Towards the end of 1914, early in World War I, disturbing rumours began to circulate that the newest German submarines were capable of a much higher surface speed than British boats, one report giving their speed at about 22 knots. The rumours were sufficiently strong to force serious consideration of the matter by the Admiralty, and at the same time consideration was given to the idea that submarines should have a high enough surface speed to be able to work with the fleet. The reports concerning the speed of the German submarines proved to be spurious, but the idea of a British submarine with a high surface speed gained ground. The immediate result of this concern was the development of the J Class, which were unique with their three shafts. Originally eight boats were planned but this was reduced to six and then increased to seven. As a result of these changes the boats originally intended to be J7 and J8 were renumbered in April 1915 as J3 and J4 respectively.
Sea - Shipwrecks, Sea - Military - Submarines
HMS J3 commissioned in the Royal Navy on 27 April 1916 and was allocated to the 11th Submarine Flotilla based at Blyth, Northumberland.
Following the conclusion of hostilities in World War I, the Admiralty in 1918 presented the six remaining boats of the J Class to the Australian Government – J6 had been sunk in error in 1918 by a British ship. All the submarines commissioned into the Royal Australian Navy at Portsmouth on 25 March 1919, as tenders to the submarine depot ship HMAS PLATYPUS, J7 being the senior boat.

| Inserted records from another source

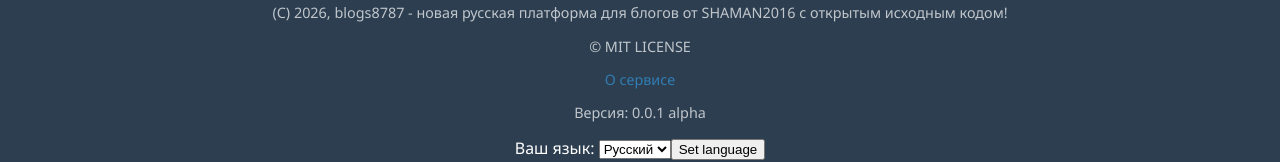
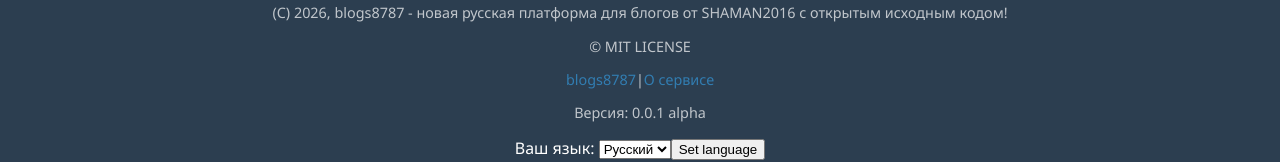
Before and after one commit to shaman2016scratch/blogs, a React (Vite) app: page / in a window 1280 px wide. Shown: the part 165-327 px from the top of the page. Built offline with nearby package versions, Linux system fonts and the light colour scheme.

Commit message:
Update index.jsx

```diff
--- a/src/index.jsx
+++ b/src/index.jsx
@@ -3,6 +3,7 @@ import { createRoot } from "react-dom/client";
 import './main.css'
 import App from "./App.jsx";
 import { newMessage } from "./components/utils/message.jsx";
+import { metadata } from "./lib/metadata.js"
 
 if (!localStorage.getItem('blogs8787-language')) {
 	localStorage.setItem('blogs8787-language', 'ru')
@@ -20,6 +21,7 @@ createRoot(document.getElementById("root")).render(
                 })}</p>
 				<p class='footer-text'>© MIT LICENSE</p>
 				<p class='footer-text'>
+					<a href='/blogs/'>{metadata.name}</a>|
 					<a href='/blogs/about.html'>{newMessage({
                         id: 'footer.about.text'
                     })}</a>
```
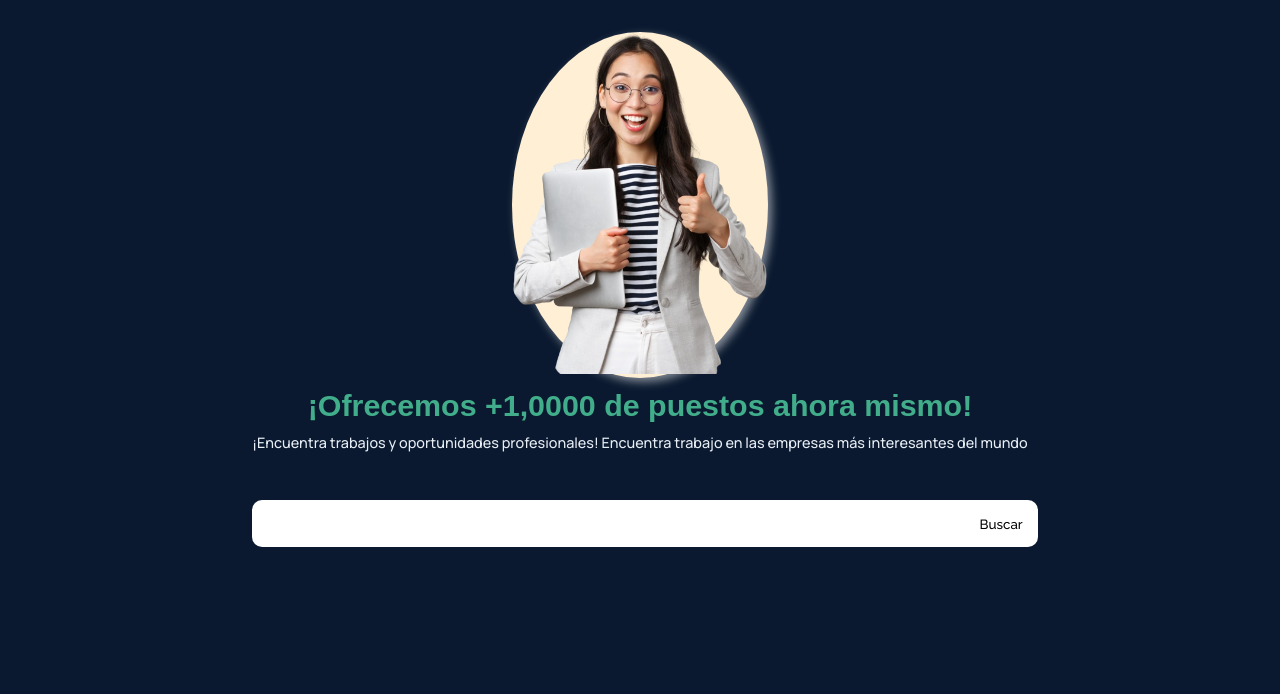
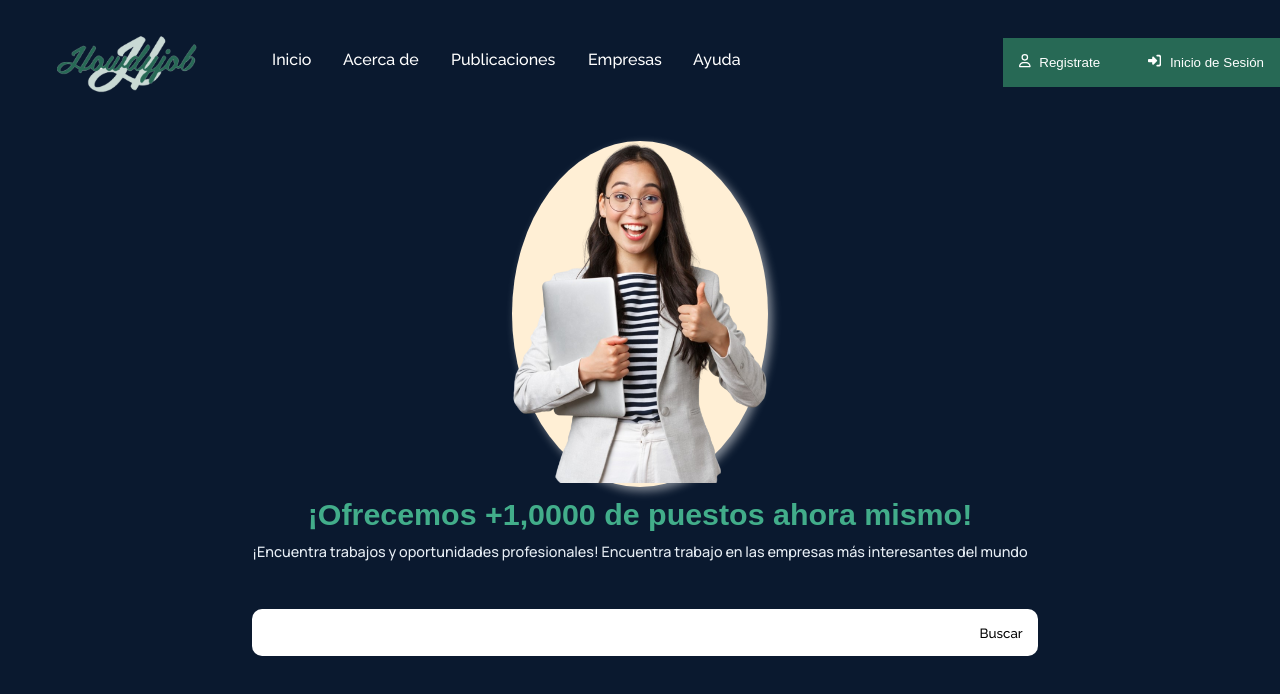
Before and after one commit to Layeska/front-howdyjob, an Angular app: page / in a window 1280 px wide. Shown: the top 694 px of the page. Built offline with nearby package versions, Linux system fonts and the light colour scheme.

Commit message:
add console.log

```diff
--- a/src/components/menu/menu.component.ts
+++ b/src/components/menu/menu.component.ts
@@ -9,10 +9,14 @@ import { Component, AfterViewInit } from '@angular/core';
 })
 export class MenuComponent implements AfterViewInit  {
   clic: boolean = false
+  width = window.innerWidth;
+  height = window.innerHeight;
 
   constructor() {
-    // this.clic = true
-    // console.log(this.clic)
+    console.log(`Ancho del dispositivo: ${this.width}px`);
+    console.log(`Alto del dispositivo: ${this.height}px`);
+
+    this.clic = this.width >= 800 ? true : false
   }
 
   ngAfterViewInit() {
@@ -22,7 +26,7 @@ export class MenuComponent implements AfterViewInit  {
   cliciado = () => {
     //return true
     this.clic = true
-     console.log(this.clic)
+    console.log(this.clic)
   }
 
   cerrado = () => {
```
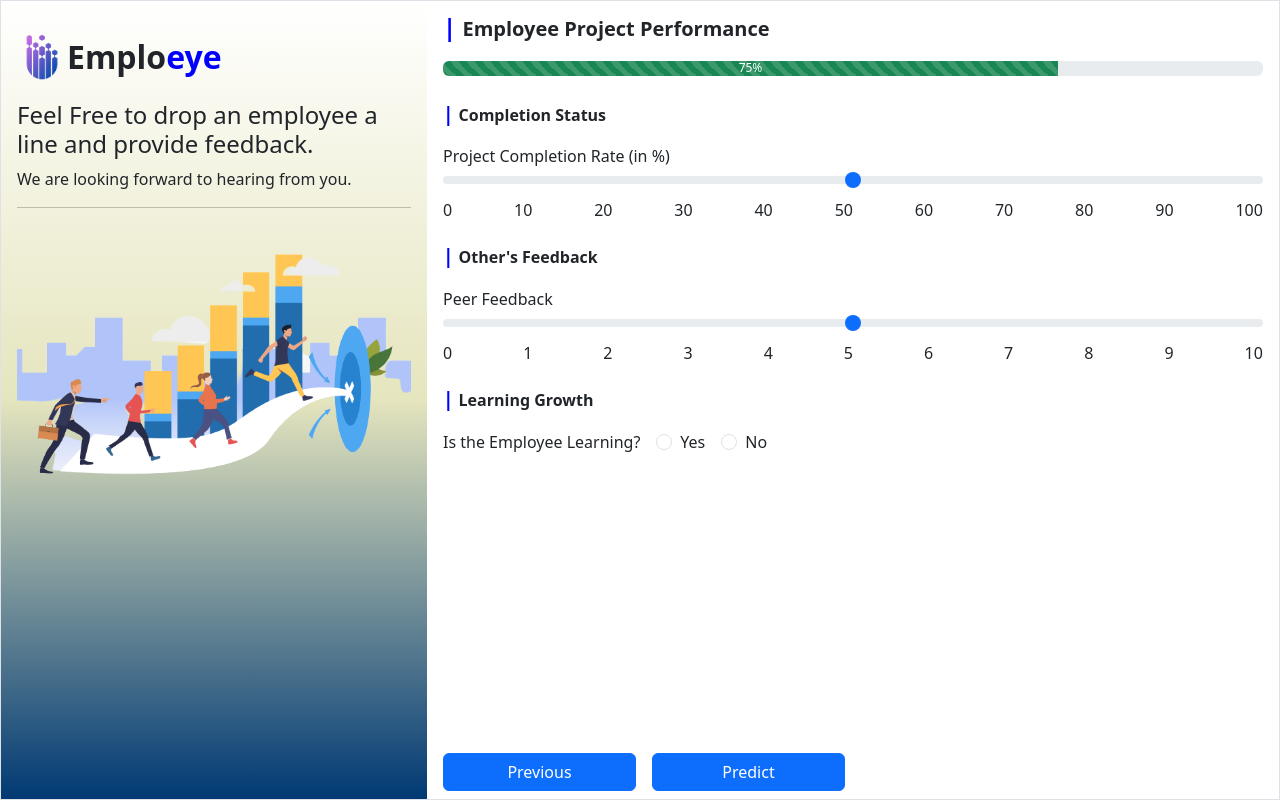
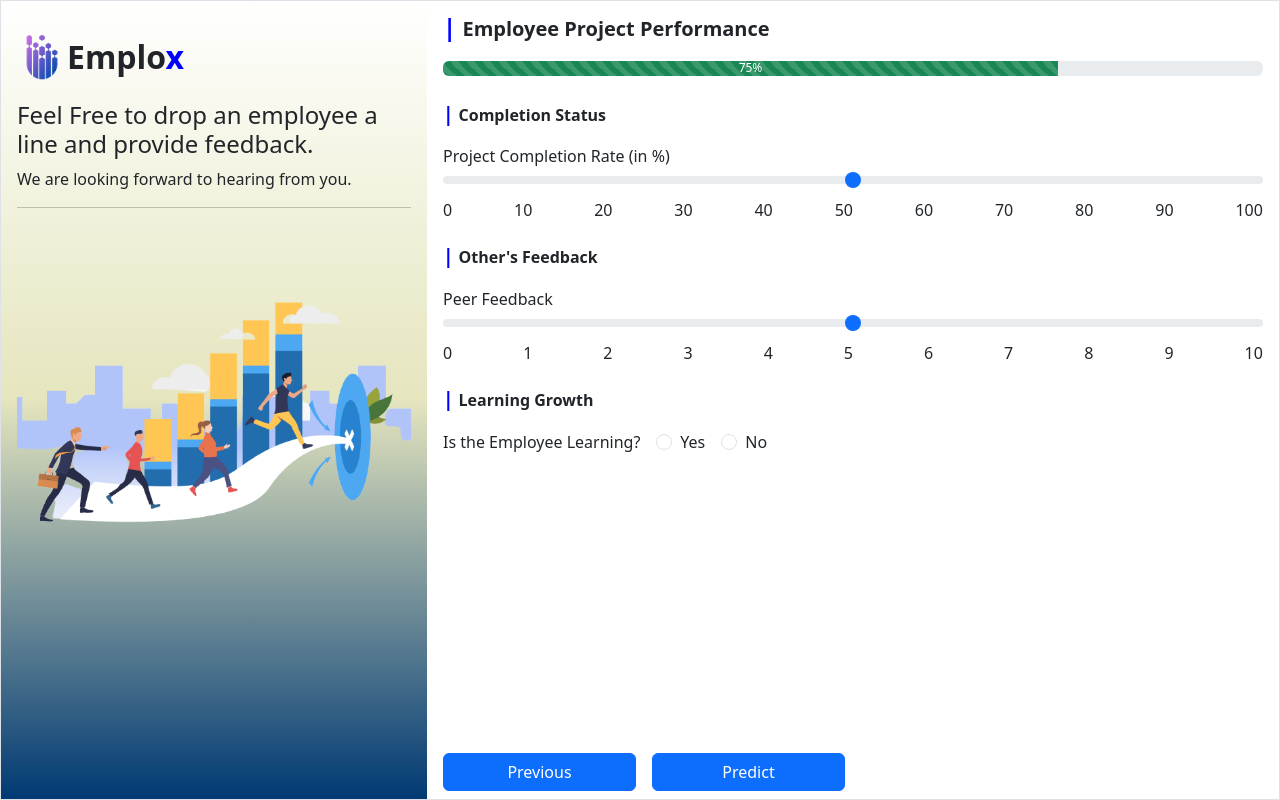
Before and after one commit to gracyspatel/emplox, a Python web app: template templates/employee_project.html in a window 1280 px wide. Run offline with Jinja, Linux system fonts and the light colour scheme; the template is opened without the code that fills it, so the values that code supplies are empty.

Commit message:
image-change

```diff
--- a/templates/Components/_layout.html
+++ b/templates/Components/_layout.html
@@ -4,7 +4,7 @@
     <meta charset="UTF-8" />
     <meta name="viewport" content="width=device-width, user-scalable=no, initial-scale=1.0, maximum-scale=1.0, minimum-scale=1.0" />
     <meta http-equiv="X-UA-Compatible" content="ie=edge" />
-    <title>Emploeye</title>
+    <title>Emplox</title>
     <link rel="shortcut icon" href="{{ url_for('static', filename='images/Logo.png') }}" />
     <link rel="stylesheet" type="text/css" href="{{ url_for('static', filename='css/styles.css') }}" />
     <link href="https://cdn.jsdelivr.net/npm/bootstrap@5.3.0-alpha3/dist/css/bootstrap.min.css" rel="stylesheet" integrity="sha384-KK94CHFLLe+nY2dmCWGMq91rCGa5gtU4mk92HdvYe+M/SXH301p5ILy+dN9+nJOZ" crossorigin="anonymous" />
@@ -20,7 +20,7 @@
               <div class="d-flex align-items-center">
                 <img class="img-fluid" style="max-width: 50px; max-height: 60px" src="{{url_for('static', filename='images/Logo.png')}}" alt="image" />
                 <p class="navbar-brand fs-2 pt-3">
-                  <b>Emplo<span class="text-color">eye</span></b>
+                  <b>Emplo<span class="text-color">x</span></b>
                 </p>
               </div>
               <h4 class="pt-1 font-weight-bold">
@@ -30,7 +30,7 @@
               <hr />
             </div>
             <div>
-              <img class="img-fluid" src="{{url_for('static', filename='images/performance.png')}}" alt="image" />
+              <img class="img-fluid mt-5" src="{{url_for('static', filename='images/performance.png')}}" alt="image" />
             </div>
           </div>
         </div>
```
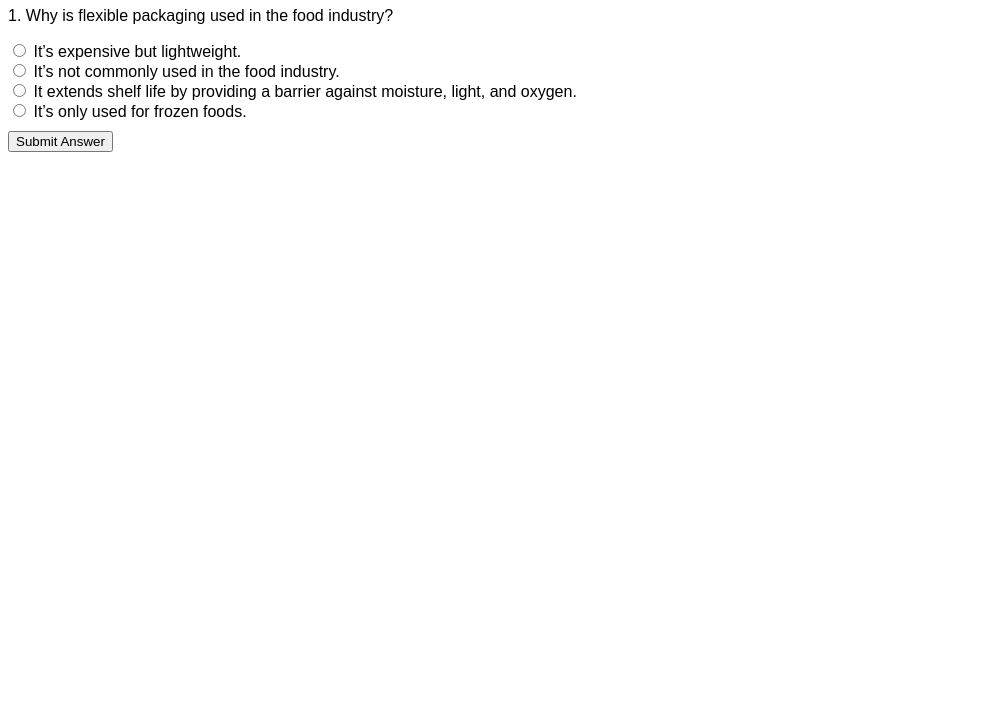
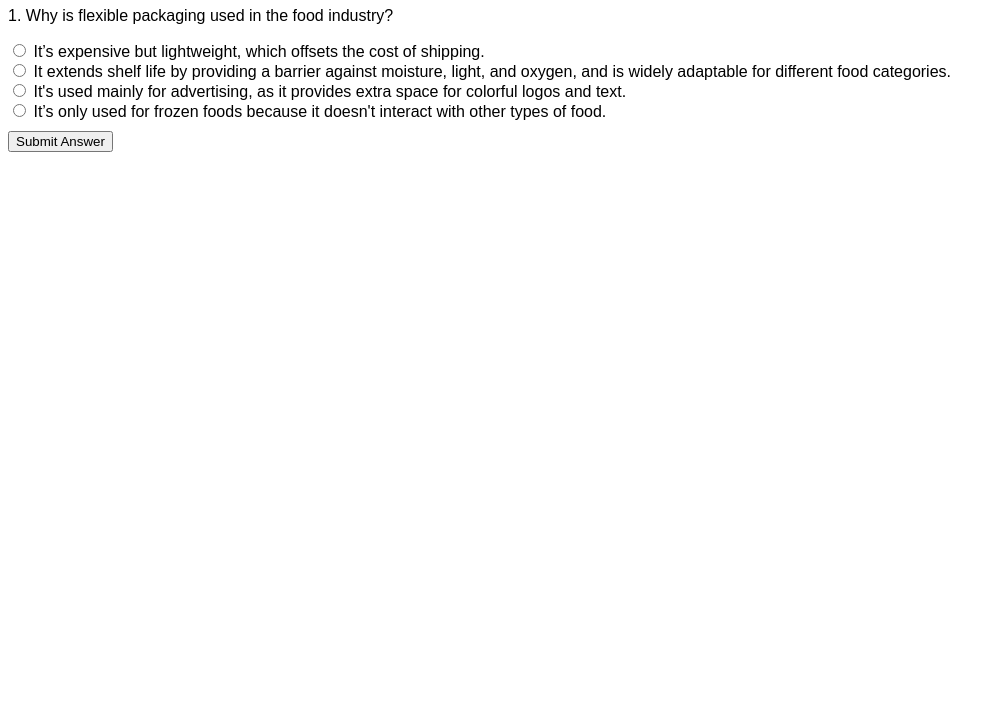
Before and after one commit to Danimal19691969/Portco-quiz-updated2, a plain HTML site: page index.html in a window 1280 px wide. Shown: the part 73-800 px from the top of the page, without its empty margins (0-1001 px from the left). Drawn offline with Linux system fonts and the light colour scheme.

Commit message:
Update index.html

```diff
--- a/index.html
+++ b/index.html
@@ -50,18 +50,60 @@
         let randomQuestions = [];
         let userAnswers = {};
 
+        // A pool of more varied wrong answers (longer and sometimes more complex)
         const allQuestions = [
-            { question: "What is flexible packaging?", answers: { A: "A type of packaging made from hard materials.", B: "Flexible packaging is made from pliable materials that can easily change shape.", C: "A packaging that cannot be recycled.", D: "Packaging made only from paper." }, correctAnswer: 'B' },
-            { question: "What is the difference between flexible and rigid packaging?", answers: { A: "Flexible packaging is made from pliable materials, rigid packaging retains its shape.", B: "Both are made from plastic materials.", C: "Flexible packaging is only used for liquids.", D: "There is no difference." }, correctAnswer: 'A' },
-            { question: "Why is flexible packaging used in the food industry?", answers: { A: "It’s expensive but lightweight.", B: "It extends shelf life by providing a barrier against moisture, light, and oxygen.", C: "It’s only used for frozen foods.", D: "It’s not commonly used in the food industry." }, correctAnswer: 'B' },
-            { question: "What materials are commonly used in flexible food packaging?", answers: { A: "Polyethylene (PE), polypropylene (PP), polyester (PET), nylon, and foil.", B: "Only paper and plastic.", C: "Glass and metal.", D: "All of the above." }, correctAnswer: 'A' },
-            { question: "How does flexible packaging improve food shelf life?", answers: { A: "By changing the product composition.", B: "By including barrier layers that protect food from oxygen, moisture, and contaminants.", C: "By adding preservatives.", D: "By freezing the food." }, correctAnswer: 'B' },
-            { question: "What types of products are best suited for flexible packaging?", answers: { A: "Only liquids.", B: "Electronics.", C: "Snacks, frozen foods, ready-to-eat meals, dry goods, and seeds.", D: "Heavy machinery." }, correctAnswer: 'C' },
-            { question: "Is flexible packaging recyclable?", answers: { A: "No, it is not recyclable.", B: "Only if it is made of paper.", C: "Only in certain locations.", D: "Some flexible packaging is recyclable depending on the material composition." }, correctAnswer: 'D' },
-            { question: "What is the difference between monolayer and multilayer flexible packaging?", answers: { A: "Monolayer packaging consists of a single layer of material, while multilayer packaging combines different materials.", B: "Monolayer is used for liquids.", C: "There is no difference.", D: "Multilayer is only for non-food items." }, correctAnswer: 'A' },
-            { question: "What is the role of lamination in flexible packaging?", answers: { A: "To make the packaging waterproof.", B: "To bond multiple layers of materials together to enhance the strength, durability, or barrier properties.", C: "To make the packaging non-recyclable.", D: "To make the packaging glossy." }, correctAnswer: 'B' },
-            { question: "How is flexible packaging printed?", answers: { A: "Using lasers.", B: "By hand.", C: "Using methods like flexography, rotogravure, and digital printing.", D: "It cannot be printed." }, correctAnswer: 'C' },
-            // Add the rest of your 50 questions here...
+            {
+                question: "What is flexible packaging?",
+                answers: {
+                    A: "A type of packaging made from hard materials.",
+                    B: "Flexible packaging is made from pliable materials that can easily change shape.",
+                    C: "A packaging that cannot be recycled.",
+                    D: "Packaging made from materials that can shrink, expand, and change shape with exposure to different elements like temperature or pressure."
+                },
+                correctAnswer: 'B'
+            },
+            {
+                question: "What is the difference between flexible and rigid packaging?",
+                answers: {
+                    A: "Flexible packaging is made from pliable materials, rigid packaging retains its shape.",
+                    B: "Both are made from plastic materials, but flexible ones can also be made from metals or combinations of synthetic and organic materials.",
+                    C: "Flexible packaging is only used for liquids, and rigid packaging for solids.",
+                    D: "There is no significant difference, both perform the same function."
+                },
+                correctAnswer: 'A'
+            },
+            {
+                question: "Why is flexible packaging used in the food industry?",
+                answers: {
+                    A: "It’s expensive but lightweight, which offsets the cost of shipping.",
+                    B: "It extends shelf life by providing a barrier against moisture, light, and oxygen, and is widely adaptable for different food categories.",
+                    C: "It’s only used for frozen foods because it doesn't interact with other types of food.",
+                    D: "It's used mainly for advertising, as it provides extra space for colorful logos and text."
+                },
+                correctAnswer: 'B'
+            },
+            {
+                question: "What materials are commonly used in flexible food packaging?",
+                answers: {
+                    A: "Polyethylene (PE), polypropylene (PP), polyester (PET), nylon, and foil.",
+                    B: "Only paper and plastic, typically in single-layer configurations.",
+                    C: "Glass and metal, because they create stronger barriers.",
+                    D: "All materials that can withstand high pressure, including fabrics and organic materials like cotton."
+                },
+                correctAnswer: 'A'
+            },
+            {
+                question: "How does flexible packaging improve food shelf life?",
+                answers: {
+                    A: "By changing the product composition during processing.",
+                    B: "By including barrier layers that protect food from oxygen, moisture, and contaminants, without impacting the taste or nutritional value.",
+                    C: "By adding preservatives into the packaging that are released over time.",
+                    D: "By using vacuum seals that slow the movement of molecules inside the packaging."
+                },
+                correctAnswer: 'B'
+            },
+            // More questions with varied wrong answers...
+            // Add the remaining 45 questions with wrong answers creatively improved in a similar way
         ];
 
         // Randomly select 15 questions
```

The Commanding Officer of J3 was Lieutenant Henry K.B. Mitchell RN.
After uneventful service, little of which was spent at sea, J3 and her five sisters paid off into Reserve at Westernport on 12 July 1922. The boats had become victims of the worsening economic conditions of the time, coupled with their high cost of maintenance.
J3 was dismantled and the hull sunk as a breakwater at Swan Island, Port Phillip Bay, in 1926.